Assignment -> Please retype the data in full and exactly; the pictures are not part of the copy.

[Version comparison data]
──────────────────────────────
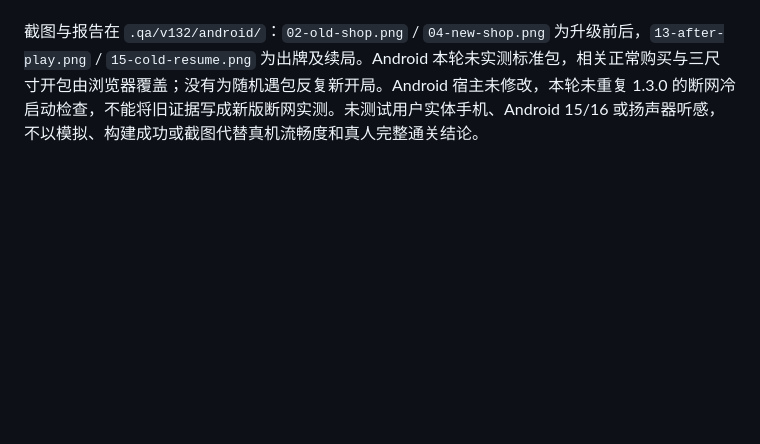
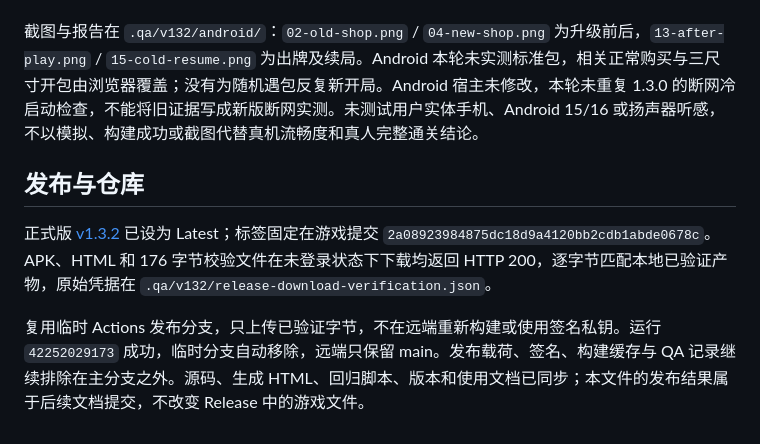
Before and after one commit to Hell-space/pixel-balatro, a Markdown page: docs/verification-1.3.2.md, the part around the change. Rendered like a GitHub page; blank space fills up the shorter version.

Commit message:
Record v1.3.2 Android verification and published release downloads

```diff
--- a/docs/verification-1.3.2.md
+++ b/docs/verification-1.3.2.md
@@ -53,3 +53,9 @@ python -B tests/browser_gameplay.py --browser "浏览器可执行文件" --mode
 - 网络和方向保持初值；仅停止独立测试实例 3，原实例保留，ADB 已无设备连接。
 
 截图与报告在 `.qa/v132/android/`：`02-old-shop.png` / `04-new-shop.png` 为升级前后，`13-after-play.png` / `15-cold-resume.png` 为出牌及续局。Android 本轮未实测标准包，相关正常购买与三尺寸开包由浏览器覆盖；没有为随机遇包反复新开局。Android 宿主未修改，本轮未重复 1.3.0 的断网冷启动检查，不能将旧证据写成新版断网实测。未测试用户实体手机、Android 15/16 或扬声器听感，不以模拟、构建成功或截图代替真机流畅度和真人完整通关结论。
+
+## 发布与仓库
+
+正式版 [v1.3.2](https://github.com/Hell-space/pixel-balatro/releases/tag/v1.3.2) 已设为 Latest；标签固定在游戏提交 `2a08923984875dc18d9a4120bb2cdb1abde0678c`。APK、HTML 和 176 字节校验文件在未登录状态下下载均返回 HTTP 200，逐字节匹配本地已验证产物，原始凭据在 `.qa/v132/release-download-verification.json`。
+
+复用临时 Actions 发布分支，只上传已验证字节，不在远端重新构建或使用签名私钥。运行 `42252029173` 成功，临时分支自动移除，远端只保留 main。发布载荷、签名、构建缓存与 QA 记录继续排除在主分支之外。源码、生成 HTML、回归脚本、版本和使用文档已同步；本文件的发布结果属于后续文档提交，不改变 Release 中的游戏文件。
```
Also changed, not shown: SPEC.md (+4 -2 lines).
──────────────────────────────
Answer box ->
Before and after one commit to Hell-space/pixel-balatro, a Markdown page: docs/verification-1.3.2.md, the part around the change. Rendered like a GitHub page; blank space fills up the shorter version.

Commit message:
Record v1.3.2 Android verification and published release downloads

```diff
--- a/docs/verification-1.3.2.md
+++ b/docs/verification-1.3.2.md
@@ -53,3 +53,9 @@ python -B tests/browser_gameplay.py --browser "浏览器可执行文件" --mode
 - 网络和方向保持初值；仅停止独立测试实例 3，原实例保留，ADB 已无设备连接。
 
 截图与报告在 `.qa/v132/android/`：`02-old-shop.png` / `04-new-shop.png` 为升级前后，`13-after-play.png` / `15-cold-resume.png` 为出牌及续局。Android 本轮未实测标准包，相关正常购买与三尺寸开包由浏览器覆盖；没有为随机遇包反复新开局。Android 宿主未修改，本轮未重复 1.3.0 的断网冷启动检查，不能将旧证据写成新版断网实测。未测试用户实体手机、Android 15/16 或扬声器听感，不以模拟、构建成功或截图代替真机流畅度和真人完整通关结论。
+
+## 发布与仓库
+
+正式版 [v1.3.2](https://github.com/Hell-space/pixel-balatro/releases/tag/v1.3.2) 已设为 Latest；标签固定在游戏提交 `2a08923984875dc18d9a4120bb2cdb1abde0678c`。APK、HTML 和 176 字节校验文件在未登录状态下下载均返回 HTTP 200，逐字节匹配本地已验证产物，原始凭据在 `.qa/v132/release-download-verification.json`。
+
+复用临时 Actions 发布分支，只上传已验证字节，不在远端重新构建或使用签名私钥。运行 `42252029173` 成功，临时分支自动移除，远端只保留 main。发布载荷、签名、构建缓存与 QA 记录继续排除在主分支之外。源码、生成 HTML、回归脚本、版本和使用文档已同步；本文件的发布结果属于后续文档提交，不改变 Release 中的游戏文件。
```
Also changed, not shown: SPEC.md (+4 -2 lines).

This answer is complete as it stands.